Tuesday, May 9, 2006
The concept of quantum meruit is one of the slipperiest issues in damages law. It's clear that when a party is entitled to such damages it is supposed to get "as much as it deserves." But how much is that? Specifically, should it be able to recover its costs plus profits, or should be be awarded its proposed contract rates, which may be higher or lower than that amount?
A British court recently had to wrestle with that problem in a case involving work authorized under a letter of intent for which a contract was not finalized. Should the contractor who did the work get its costs plus profits, or should it be stuck with its lower tendered rates? The court decided on the latter, noting that failure to conclude a contract shouldn't leave a party better off than if its tender had been accepted.
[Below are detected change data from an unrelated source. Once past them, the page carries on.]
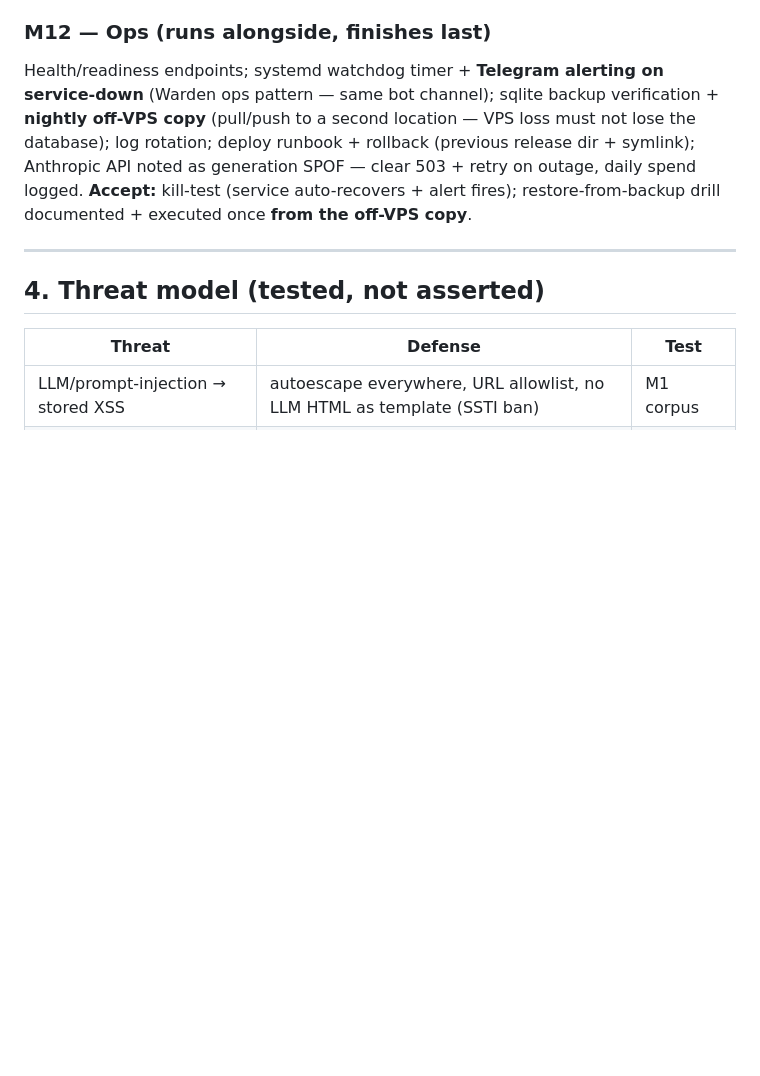
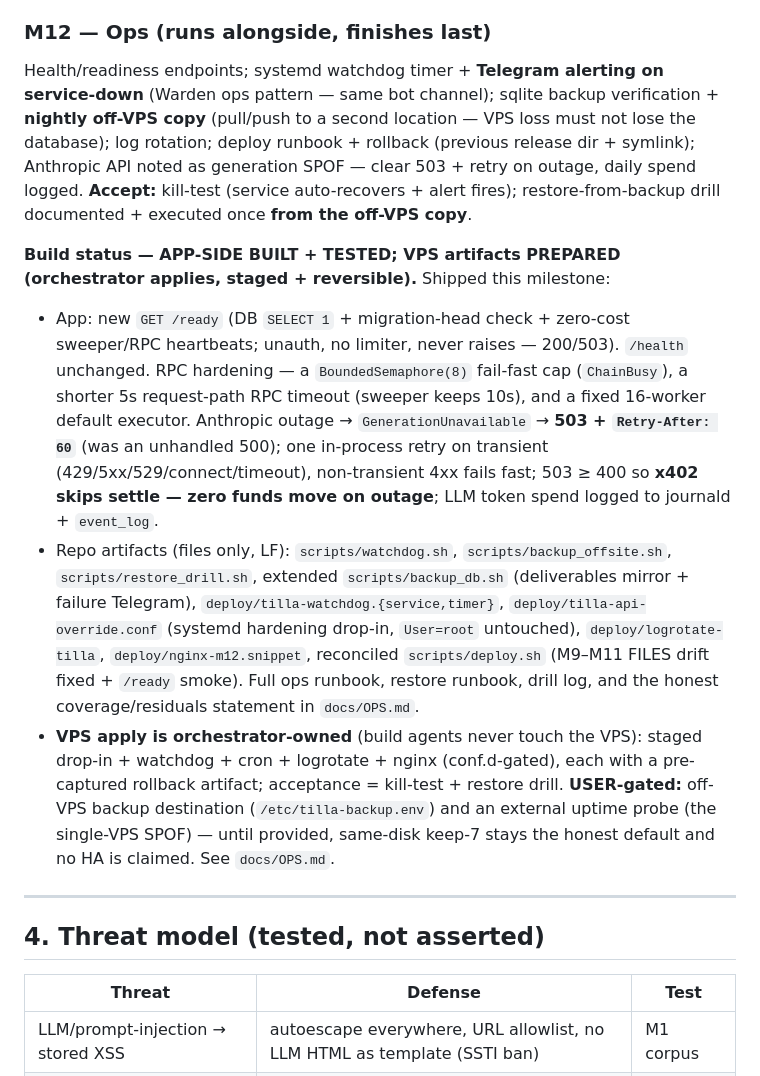
Before and after one commit to Ridwannurudeen/tilla, a Markdown page: docs/BUILD.md, the part around the change. Rendered like a GitHub page; blank space fills up the shorter version.

Commit message:
M12: docs — OPS runbook (health/watchdog/backups/restore/residuals) + BUILD status

```diff
--- a/docs/BUILD.md
+++ b/docs/BUILD.md
@@ -153,6 +153,11 @@ Foundry scaffolding live under `contracts/` — PREPARED, NOT DEPLOYED.
 Health/readiness endpoints; systemd watchdog timer + **Telegram alerting on service-down** (Warden ops pattern — same bot channel); sqlite backup verification + **nightly off-VPS copy** (pull/push to a second location — VPS loss must not lose the database); log rotation; deploy runbook + rollback (previous release dir + symlink); Anthropic API noted as generation SPOF — clear 503 + retry on outage, daily spend logged.
 **Accept:** kill-test (service auto-recovers + alert fires); restore-from-backup drill documented + executed once **from the off-VPS copy**.
 
+**Build status — APP-SIDE BUILT + TESTED; VPS artifacts PREPARED (orchestrator applies, staged + reversible).** Shipped this milestone:
+- App: new `GET /ready` (DB `SELECT 1` + migration-head check + zero-cost sweeper/RPC heartbeats; unauth, no limiter, never raises — 200/503). `/health` unchanged. RPC hardening — a `BoundedSemaphore(8)` fail-fast cap (`ChainBusy`), a shorter 5s request-path RPC timeout (sweeper keeps 10s), and a fixed 16-worker default executor. Anthropic outage → `GenerationUnavailable` → **503 + `Retry-After: 60`** (was an unhandled 500); one in-process retry on transient (429/5xx/529/connect/timeout), non-transient 4xx fails fast; 503 ≥ 400 so **x402 skips settle — zero funds move on outage**; LLM token spend logged to journald + `event_log`.
+- Repo artifacts (files only, LF): `scripts/watchdog.sh`, `scripts/backup_offsite.sh`, `scripts/restore_drill.sh`, extended `scripts/backup_db.sh` (deliverables mirror + failure Telegram), `deploy/tilla-watchdog.{service,timer}`, `deploy/tilla-api-override.conf` (systemd hardening drop-in, `User=root` untouched), `deploy/logrotate-tilla`, `deploy/nginx-m12.snippet`, reconciled `scripts/deploy.sh` (M9–M11 FILES drift fixed + `/ready` smoke). Full ops runbook, restore runbook, drill log, and the honest coverage/residuals statement in `docs/OPS.md`.
+- **VPS apply is orchestrator-owned** (build agents never touch the VPS): staged drop-in + watchdog + cron + logrotate + nginx (conf.d-gated), each with a pre-captured rollback artifact; acceptance = kill-test + restore drill. **USER-gated:** off-VPS backup destination (`/etc/tilla-backup.env`) and an external uptime probe (the single-VPS SPOF) — until provided, same-disk keep-7 stays the honest default and no HA is claimed. See `docs/OPS.md`.
+
 ---
 
 ## 4. Threat model (tested, not asserted)
```
Also changed, not shown: docs/OPS.md (added, +146 -0 lines).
In Quantum Meruit -- Valuation of Works Under a Letter of Intent, solicitor Jeremy Glover of London's Fenwick Elliott comments on the court's conclusions.